By Phuong Le
and Manuel Valdes
SEATTLE: A news helicopter crashed into a street and burst into flames Tuesday near Seattle’s Space Needle, killing both people on board, badly injuring a man in a car and sending plumes of black smoke over the city during the morning commute.
The chopper was taking off from a helipad on KOMO-TV’s roof when it went down at a downtown intersection and hit three vehicles, starting them on fire and spewing burning fuel down the street.
Kristopher Reynolds, a contractor working nearby, said he saw the helicopter lift about 5 feet off the low-rise building before it started to tilt. The chopper looked like it was trying to correct itself when it took a dive.
“Next thing I know, it went into a ball of flames,” Reynolds said.
Witnesses also reported hearing unusual noises coming from the helicopter as it took off after refueling, said Dennis Hogenson, deputy regional chief with the National Transportation Safety Board in Seattle. They said the aircraft then rotated before it crashed near the Seattle Center campus, which is home to the Space Needle, restaurants and performing arts centers.
Investigators were working to document the scene and clear the wreckage, and will examine all possibilities as they determine what caused the crash, Hogenson said. A preliminary analysis is expected in five days, followed by a fuller report with a probable cause in up to a year.
Only the helicopter’s blue tail end could be identified among the wreckage strewn across the street.
KOMO identified the pilot as Gary Pfitzner, of Issaquah. Also killed in the crash was Bill Strothman, a former longtime KOMO photographer. Both men were working for Cahokia, Ill.-based Helicopters Inc., which owned the Eurocopter AS350 helicopter. The aircraft was leased jointly by KOMO and KING-TV.
Firefighters who arrived at the scene before 8 a.m. found a “huge black cloud of smoke” and two cars and a pickup truck engulfed in flames, Seattle Fire Department spokesman Kyle Moore said.
Fuel running down the street also was on fire, and crews worked to stop it before it entered the sewer, Moore said.
An injured man managed to free himself from a burning car and was taken to Harborview Medical Center. The man was on fire, and a police officer helped him to the ground and put out the flames, police spokeswoman Renee Witt said.

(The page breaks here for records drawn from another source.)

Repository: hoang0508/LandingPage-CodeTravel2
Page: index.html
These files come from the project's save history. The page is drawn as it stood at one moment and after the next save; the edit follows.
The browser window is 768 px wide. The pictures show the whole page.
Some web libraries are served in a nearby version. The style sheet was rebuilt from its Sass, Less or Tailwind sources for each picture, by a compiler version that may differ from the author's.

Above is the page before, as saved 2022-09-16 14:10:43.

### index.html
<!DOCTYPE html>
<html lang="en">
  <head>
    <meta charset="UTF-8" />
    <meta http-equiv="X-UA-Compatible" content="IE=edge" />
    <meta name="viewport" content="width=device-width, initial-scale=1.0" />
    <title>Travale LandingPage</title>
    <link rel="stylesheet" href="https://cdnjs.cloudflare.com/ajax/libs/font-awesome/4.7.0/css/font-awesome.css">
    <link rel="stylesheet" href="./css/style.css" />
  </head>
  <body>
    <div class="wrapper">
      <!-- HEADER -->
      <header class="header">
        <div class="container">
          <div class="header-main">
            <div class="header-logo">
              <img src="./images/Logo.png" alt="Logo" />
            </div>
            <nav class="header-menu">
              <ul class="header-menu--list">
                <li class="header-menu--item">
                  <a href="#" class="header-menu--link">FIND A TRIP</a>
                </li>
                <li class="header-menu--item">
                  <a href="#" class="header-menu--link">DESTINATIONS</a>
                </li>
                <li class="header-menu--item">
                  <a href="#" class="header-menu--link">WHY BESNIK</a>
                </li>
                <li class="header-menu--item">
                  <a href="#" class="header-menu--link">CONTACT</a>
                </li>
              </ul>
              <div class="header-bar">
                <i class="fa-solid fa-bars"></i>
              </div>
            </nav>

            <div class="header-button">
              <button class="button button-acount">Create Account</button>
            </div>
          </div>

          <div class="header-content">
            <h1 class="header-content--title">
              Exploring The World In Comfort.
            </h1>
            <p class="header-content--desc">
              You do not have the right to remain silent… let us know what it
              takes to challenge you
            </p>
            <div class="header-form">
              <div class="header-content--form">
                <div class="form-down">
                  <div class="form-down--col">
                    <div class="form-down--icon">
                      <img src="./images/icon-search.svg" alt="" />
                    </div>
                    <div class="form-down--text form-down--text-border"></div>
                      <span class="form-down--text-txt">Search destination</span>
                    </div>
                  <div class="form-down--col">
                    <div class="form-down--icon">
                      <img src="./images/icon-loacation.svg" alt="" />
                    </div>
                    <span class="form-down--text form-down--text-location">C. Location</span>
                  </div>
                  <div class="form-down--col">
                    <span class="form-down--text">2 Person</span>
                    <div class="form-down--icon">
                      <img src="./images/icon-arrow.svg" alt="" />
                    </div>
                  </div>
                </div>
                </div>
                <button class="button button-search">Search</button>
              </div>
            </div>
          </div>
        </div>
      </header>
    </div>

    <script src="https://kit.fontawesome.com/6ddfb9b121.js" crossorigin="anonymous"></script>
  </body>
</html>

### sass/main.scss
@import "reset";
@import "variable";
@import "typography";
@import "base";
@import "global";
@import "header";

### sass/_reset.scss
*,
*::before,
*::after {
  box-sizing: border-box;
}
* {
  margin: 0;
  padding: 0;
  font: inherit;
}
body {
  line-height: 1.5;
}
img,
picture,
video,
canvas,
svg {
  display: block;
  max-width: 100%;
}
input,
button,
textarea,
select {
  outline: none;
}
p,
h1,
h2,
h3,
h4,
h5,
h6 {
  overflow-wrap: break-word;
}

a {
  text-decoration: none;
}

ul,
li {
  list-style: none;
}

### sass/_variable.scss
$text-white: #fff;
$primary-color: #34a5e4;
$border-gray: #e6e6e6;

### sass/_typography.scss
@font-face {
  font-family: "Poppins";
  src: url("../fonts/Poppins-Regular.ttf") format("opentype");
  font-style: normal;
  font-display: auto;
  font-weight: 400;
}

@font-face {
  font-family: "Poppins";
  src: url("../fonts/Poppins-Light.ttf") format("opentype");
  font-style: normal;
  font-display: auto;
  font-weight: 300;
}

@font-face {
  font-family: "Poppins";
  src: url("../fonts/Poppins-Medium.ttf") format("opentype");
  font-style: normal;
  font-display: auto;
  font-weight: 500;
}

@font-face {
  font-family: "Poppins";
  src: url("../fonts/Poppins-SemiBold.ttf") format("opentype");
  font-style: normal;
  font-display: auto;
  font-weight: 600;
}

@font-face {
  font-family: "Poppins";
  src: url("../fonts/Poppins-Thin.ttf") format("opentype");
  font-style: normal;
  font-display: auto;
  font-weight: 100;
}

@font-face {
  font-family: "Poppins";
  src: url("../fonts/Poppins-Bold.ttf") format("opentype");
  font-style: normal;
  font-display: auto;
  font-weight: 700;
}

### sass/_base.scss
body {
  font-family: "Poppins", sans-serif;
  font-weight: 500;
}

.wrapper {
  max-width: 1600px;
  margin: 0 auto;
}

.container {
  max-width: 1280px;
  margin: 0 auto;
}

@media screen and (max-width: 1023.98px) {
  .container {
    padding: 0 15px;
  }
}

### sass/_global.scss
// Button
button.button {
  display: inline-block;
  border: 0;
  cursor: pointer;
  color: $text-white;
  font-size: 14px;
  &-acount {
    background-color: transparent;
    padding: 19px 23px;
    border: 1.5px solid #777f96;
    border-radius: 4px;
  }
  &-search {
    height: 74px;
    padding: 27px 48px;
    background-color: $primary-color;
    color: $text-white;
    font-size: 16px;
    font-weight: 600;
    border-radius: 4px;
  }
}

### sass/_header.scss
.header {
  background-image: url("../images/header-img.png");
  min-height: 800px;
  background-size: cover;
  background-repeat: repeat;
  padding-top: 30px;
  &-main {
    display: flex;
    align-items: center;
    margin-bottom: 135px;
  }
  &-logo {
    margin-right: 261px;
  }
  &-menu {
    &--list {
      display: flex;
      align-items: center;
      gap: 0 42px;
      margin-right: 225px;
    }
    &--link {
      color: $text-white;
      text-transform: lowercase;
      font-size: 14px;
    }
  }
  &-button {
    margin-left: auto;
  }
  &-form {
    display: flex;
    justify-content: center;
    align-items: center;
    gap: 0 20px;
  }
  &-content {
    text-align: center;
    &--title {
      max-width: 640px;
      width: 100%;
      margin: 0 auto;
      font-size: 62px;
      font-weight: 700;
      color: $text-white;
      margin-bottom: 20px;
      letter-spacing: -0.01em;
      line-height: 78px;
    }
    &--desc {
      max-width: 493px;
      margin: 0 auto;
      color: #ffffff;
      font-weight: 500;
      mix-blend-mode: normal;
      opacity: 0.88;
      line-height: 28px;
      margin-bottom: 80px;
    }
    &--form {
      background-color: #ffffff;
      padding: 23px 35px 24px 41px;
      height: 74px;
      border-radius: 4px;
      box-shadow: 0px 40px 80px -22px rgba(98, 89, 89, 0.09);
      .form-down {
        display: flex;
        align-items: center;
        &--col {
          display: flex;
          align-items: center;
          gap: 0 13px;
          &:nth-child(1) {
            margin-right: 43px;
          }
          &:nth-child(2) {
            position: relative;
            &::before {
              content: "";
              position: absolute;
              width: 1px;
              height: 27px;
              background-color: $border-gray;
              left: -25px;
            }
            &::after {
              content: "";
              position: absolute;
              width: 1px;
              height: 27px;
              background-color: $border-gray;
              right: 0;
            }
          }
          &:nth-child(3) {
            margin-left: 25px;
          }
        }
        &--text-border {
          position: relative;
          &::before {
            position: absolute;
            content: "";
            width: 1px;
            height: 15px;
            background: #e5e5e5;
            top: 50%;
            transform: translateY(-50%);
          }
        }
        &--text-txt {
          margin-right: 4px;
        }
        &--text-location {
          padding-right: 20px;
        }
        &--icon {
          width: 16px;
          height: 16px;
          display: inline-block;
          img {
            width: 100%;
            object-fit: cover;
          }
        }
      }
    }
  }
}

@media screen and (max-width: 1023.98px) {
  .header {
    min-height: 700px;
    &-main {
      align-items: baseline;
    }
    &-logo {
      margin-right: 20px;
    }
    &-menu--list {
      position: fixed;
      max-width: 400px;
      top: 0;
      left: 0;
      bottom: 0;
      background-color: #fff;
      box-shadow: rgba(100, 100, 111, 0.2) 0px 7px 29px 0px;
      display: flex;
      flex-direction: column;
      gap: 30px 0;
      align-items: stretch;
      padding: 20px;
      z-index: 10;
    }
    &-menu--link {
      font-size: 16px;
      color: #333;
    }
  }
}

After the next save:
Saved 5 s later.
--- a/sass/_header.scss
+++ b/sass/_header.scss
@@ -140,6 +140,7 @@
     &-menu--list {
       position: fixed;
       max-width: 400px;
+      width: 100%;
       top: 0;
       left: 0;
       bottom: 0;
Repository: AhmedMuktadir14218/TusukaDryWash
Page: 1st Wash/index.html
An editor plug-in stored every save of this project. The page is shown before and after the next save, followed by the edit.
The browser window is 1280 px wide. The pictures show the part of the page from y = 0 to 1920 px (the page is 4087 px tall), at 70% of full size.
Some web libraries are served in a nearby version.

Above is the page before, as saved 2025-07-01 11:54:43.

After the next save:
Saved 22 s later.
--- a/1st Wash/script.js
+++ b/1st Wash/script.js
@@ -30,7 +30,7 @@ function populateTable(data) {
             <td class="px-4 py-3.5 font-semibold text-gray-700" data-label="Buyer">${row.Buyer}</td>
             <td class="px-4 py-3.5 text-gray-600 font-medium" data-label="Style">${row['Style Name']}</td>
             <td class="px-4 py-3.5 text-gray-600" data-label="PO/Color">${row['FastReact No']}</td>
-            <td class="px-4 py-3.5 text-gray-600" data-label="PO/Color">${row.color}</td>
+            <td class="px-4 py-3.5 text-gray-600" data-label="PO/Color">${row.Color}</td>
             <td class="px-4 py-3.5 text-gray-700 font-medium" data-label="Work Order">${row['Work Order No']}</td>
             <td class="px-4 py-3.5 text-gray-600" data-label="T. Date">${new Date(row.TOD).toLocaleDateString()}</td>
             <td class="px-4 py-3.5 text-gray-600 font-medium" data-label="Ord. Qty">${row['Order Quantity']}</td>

Richard Newman, 38, suffered burns on up to 20 percent of his body, hospital spokeswoman Susan Gregg said. He was in serious condition in intensive care.